The Porsche factory driver has been drafted into the team following a convoluted series of musical chairs that sees Daniil Kvyat back after a two-race absence, Carlos Sainz Jr. now at Renault and Pierre Gasly racing at the Super Formula season finale in Suzuka.

Over the time in the car today, Hartley experienced changeable conditions in FP1 before a more normal FP2, and discovered the new F1 cockpit after a day learning in the garage yesterday.

“A steep learning curve today! It all went pretty smoothly and I kept the car on track without making too many mistakes, so I’m quite happy,” the New Zealander reflected at day’s end.

“I didn’t really know what to expect from today because I just had so much to learn! I think I made quite a big progression throughout the day.

“The biggest difference from what I’m used to is the high-speed grip, it’s incredible here in Formula 1…it was quite an eye-opener! Another challenge are the tires, which are also quite different to what I’m used to. On the other hand, the long-run looks quite positive and I did a good job managing the tires there – the biggest thing I need to work on now is the new tire pace, and I’ll get another crack at it tomorrow morning before qualifying.

“All in all, I’d say it’s all coming together. We’ll now work hard and go through plenty of data tonight and hopefully I’ll make another step forward tomorrow.”
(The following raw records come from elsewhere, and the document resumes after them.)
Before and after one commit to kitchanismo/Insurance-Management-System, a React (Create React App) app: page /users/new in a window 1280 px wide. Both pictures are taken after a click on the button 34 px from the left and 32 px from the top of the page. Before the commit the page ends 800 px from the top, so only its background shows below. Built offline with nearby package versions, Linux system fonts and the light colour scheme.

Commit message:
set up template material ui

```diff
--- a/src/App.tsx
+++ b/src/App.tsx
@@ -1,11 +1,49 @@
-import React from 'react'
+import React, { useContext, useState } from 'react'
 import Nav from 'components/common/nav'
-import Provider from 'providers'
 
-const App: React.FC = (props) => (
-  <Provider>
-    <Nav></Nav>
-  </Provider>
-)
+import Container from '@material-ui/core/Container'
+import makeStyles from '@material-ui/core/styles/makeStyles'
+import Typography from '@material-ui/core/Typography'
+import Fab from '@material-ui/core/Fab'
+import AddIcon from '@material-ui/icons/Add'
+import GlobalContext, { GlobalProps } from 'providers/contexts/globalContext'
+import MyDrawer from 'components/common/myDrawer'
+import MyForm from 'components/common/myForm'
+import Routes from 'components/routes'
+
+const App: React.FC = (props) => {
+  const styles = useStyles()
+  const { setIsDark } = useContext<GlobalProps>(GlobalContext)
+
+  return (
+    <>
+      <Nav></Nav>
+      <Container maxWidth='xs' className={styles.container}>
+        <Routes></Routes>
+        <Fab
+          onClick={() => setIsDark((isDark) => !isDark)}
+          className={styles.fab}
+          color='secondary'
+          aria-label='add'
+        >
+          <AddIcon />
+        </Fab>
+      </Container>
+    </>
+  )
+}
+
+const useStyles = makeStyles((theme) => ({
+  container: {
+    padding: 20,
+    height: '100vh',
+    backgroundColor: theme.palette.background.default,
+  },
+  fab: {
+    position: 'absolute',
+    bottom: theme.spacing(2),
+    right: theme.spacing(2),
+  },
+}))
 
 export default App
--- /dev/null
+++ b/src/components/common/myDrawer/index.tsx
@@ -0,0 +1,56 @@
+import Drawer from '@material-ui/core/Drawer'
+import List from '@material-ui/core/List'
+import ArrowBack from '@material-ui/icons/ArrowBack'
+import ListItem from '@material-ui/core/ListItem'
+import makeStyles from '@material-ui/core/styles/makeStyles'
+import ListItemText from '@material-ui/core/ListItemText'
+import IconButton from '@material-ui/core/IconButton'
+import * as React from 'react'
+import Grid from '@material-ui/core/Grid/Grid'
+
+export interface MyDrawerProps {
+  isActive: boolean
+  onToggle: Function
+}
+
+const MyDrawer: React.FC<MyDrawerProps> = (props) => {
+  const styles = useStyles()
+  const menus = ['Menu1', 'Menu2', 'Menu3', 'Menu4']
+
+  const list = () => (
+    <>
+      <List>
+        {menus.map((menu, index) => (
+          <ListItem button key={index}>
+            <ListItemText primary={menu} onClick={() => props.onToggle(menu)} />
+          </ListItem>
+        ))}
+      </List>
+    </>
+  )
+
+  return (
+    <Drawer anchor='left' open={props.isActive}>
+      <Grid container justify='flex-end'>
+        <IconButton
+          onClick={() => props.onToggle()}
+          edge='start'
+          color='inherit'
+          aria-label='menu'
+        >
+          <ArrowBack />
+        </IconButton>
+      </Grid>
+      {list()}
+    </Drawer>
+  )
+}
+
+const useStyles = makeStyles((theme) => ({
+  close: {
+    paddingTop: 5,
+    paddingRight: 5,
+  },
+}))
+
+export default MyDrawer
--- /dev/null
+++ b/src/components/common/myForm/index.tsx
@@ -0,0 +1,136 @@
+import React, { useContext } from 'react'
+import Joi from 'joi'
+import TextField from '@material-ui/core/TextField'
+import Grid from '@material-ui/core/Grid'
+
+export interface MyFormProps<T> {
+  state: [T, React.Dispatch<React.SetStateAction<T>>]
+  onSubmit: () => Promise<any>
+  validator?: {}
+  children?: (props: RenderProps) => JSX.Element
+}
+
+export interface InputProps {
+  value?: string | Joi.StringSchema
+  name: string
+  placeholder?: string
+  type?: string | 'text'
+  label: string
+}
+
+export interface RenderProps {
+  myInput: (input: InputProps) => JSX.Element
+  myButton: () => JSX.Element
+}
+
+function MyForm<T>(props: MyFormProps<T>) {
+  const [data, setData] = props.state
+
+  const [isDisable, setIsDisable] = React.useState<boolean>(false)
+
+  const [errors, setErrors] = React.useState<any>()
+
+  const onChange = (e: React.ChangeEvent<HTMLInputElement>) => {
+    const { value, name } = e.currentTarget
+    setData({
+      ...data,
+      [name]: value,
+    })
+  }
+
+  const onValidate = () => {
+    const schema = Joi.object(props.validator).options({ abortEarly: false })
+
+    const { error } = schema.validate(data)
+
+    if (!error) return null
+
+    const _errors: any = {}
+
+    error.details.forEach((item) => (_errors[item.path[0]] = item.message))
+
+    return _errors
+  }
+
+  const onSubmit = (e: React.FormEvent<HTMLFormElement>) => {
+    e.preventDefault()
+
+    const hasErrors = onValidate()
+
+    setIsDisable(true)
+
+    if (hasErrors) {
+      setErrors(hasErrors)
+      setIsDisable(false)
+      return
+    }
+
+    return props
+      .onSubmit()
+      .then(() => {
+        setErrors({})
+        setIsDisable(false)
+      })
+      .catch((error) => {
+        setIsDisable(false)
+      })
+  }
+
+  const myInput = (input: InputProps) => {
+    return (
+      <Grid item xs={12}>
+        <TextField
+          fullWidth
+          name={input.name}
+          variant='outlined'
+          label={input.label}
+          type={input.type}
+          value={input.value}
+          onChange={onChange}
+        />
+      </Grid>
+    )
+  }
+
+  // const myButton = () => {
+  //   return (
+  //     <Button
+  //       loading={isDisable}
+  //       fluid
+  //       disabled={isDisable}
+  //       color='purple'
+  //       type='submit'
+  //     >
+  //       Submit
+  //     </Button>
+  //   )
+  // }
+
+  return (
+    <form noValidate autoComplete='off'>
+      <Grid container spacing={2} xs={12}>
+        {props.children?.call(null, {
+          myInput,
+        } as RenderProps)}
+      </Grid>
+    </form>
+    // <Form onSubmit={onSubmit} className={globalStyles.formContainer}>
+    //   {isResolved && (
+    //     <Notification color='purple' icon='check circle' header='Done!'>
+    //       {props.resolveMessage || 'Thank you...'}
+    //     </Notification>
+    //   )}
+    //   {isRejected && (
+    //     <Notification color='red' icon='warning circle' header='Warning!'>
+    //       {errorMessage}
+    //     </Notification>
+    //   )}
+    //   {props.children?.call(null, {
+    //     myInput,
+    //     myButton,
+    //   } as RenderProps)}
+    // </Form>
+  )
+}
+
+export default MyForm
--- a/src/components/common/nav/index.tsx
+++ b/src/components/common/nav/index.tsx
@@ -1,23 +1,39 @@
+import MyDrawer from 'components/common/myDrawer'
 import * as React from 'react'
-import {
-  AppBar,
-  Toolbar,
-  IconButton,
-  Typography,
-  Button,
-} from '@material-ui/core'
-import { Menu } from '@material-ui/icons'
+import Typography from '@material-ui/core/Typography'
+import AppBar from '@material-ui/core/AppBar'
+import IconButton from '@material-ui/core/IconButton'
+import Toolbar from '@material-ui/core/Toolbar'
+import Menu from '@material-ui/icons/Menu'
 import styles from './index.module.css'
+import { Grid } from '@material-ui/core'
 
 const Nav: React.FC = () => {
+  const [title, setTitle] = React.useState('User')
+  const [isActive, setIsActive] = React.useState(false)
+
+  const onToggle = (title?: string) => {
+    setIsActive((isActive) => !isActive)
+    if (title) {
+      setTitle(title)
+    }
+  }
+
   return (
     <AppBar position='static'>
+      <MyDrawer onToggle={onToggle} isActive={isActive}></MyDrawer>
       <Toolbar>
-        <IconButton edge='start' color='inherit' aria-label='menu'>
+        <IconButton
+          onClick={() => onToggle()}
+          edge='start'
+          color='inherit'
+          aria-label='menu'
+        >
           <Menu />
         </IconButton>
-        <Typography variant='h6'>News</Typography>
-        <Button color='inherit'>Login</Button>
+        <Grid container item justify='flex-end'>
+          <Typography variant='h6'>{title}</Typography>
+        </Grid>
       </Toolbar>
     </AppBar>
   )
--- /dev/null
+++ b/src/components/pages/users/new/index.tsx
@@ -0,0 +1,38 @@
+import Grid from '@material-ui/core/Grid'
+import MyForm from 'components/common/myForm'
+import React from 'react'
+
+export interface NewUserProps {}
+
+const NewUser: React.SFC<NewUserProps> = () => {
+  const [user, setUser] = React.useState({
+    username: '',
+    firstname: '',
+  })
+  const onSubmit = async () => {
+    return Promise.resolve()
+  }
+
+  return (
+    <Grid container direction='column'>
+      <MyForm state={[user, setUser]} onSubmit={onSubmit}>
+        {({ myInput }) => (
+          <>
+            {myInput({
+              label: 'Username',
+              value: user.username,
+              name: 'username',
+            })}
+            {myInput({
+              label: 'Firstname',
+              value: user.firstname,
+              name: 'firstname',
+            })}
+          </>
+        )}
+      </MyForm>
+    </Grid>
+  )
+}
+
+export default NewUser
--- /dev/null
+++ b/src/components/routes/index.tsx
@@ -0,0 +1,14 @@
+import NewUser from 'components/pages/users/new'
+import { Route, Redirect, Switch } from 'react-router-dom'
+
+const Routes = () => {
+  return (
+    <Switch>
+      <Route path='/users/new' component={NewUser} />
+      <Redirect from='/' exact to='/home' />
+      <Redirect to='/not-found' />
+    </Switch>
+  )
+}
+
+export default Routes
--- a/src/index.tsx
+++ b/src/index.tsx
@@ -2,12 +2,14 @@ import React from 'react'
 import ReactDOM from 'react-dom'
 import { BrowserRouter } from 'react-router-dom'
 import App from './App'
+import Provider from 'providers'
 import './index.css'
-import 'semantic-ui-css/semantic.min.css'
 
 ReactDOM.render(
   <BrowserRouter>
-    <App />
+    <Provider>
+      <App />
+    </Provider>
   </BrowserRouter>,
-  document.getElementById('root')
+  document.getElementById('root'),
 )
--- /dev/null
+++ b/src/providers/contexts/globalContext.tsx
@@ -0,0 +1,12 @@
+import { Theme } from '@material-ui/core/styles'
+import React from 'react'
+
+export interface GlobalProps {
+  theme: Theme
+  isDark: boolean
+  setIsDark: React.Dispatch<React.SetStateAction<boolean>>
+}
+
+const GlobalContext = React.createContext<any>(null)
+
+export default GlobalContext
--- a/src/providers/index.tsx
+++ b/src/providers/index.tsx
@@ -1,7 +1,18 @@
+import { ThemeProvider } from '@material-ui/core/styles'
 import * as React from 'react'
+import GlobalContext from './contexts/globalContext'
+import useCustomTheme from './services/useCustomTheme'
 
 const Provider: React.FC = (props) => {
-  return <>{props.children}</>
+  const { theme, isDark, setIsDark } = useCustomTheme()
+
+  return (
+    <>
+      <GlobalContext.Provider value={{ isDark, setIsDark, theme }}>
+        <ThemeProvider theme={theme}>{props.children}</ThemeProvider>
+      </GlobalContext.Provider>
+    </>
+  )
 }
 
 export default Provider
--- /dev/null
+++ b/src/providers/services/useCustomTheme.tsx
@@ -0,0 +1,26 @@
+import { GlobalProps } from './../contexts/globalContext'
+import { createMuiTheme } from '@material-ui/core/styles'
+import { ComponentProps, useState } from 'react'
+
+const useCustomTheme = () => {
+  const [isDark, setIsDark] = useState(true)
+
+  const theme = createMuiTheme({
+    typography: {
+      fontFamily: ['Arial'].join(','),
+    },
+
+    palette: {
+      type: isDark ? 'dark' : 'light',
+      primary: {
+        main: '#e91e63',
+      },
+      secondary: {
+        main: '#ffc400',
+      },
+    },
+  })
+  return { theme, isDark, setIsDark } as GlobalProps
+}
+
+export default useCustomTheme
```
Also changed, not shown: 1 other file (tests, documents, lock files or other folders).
His best lap was 1.1 seconds up on Friday driver Sean Gelael, the Indonesian Formula 2 driver, in FP1 (1:39.267 to 1:40.406, good enough for 14th) and 1.1 seconds off the returning Kvyat in FP2 (1:37.987 to 1:36.761, good enough for 17th). Interestingly, the Gelael/Hartley combination in FP1 marked the second time in three races that Toro Rosso had a pair of drivers in its cars without a single Grand Prix start between them – Gasly’s debut at Malaysia was the other, when he and Gelael were in in FP1.

Coming into Friday’s running, Hartley said he was more ready for this opportunity now than he had been as a teenager. He admitted he’d called Red Bull’s Helmut Marko in the wake of Porsche’s LMP1 withdrawal news earlier this year to say he was game for any chance that might come.

“I’m a lot stronger than I was back then, basically. I wasn’t ready at 18 years old. I like to think I’m ready now,” he said.

“I haven’t driven a single-seater since 2012, but I like to think that Porsche LMP1 has hopefully prepared me well.”

As for the rest of his weekend, it’s been made more complicated by Hartley being assessed a 25-spot grid penalty, even though Hartley had done nothing to accrue the penalties.

The roundabout sequence of driver changes at Toro Rosso saw Gasly replace Kvyat, Kvyat replace Sainz, and now Hartley replace Gasly, as is outlined by NBCSN pit reporter Will Buxton below.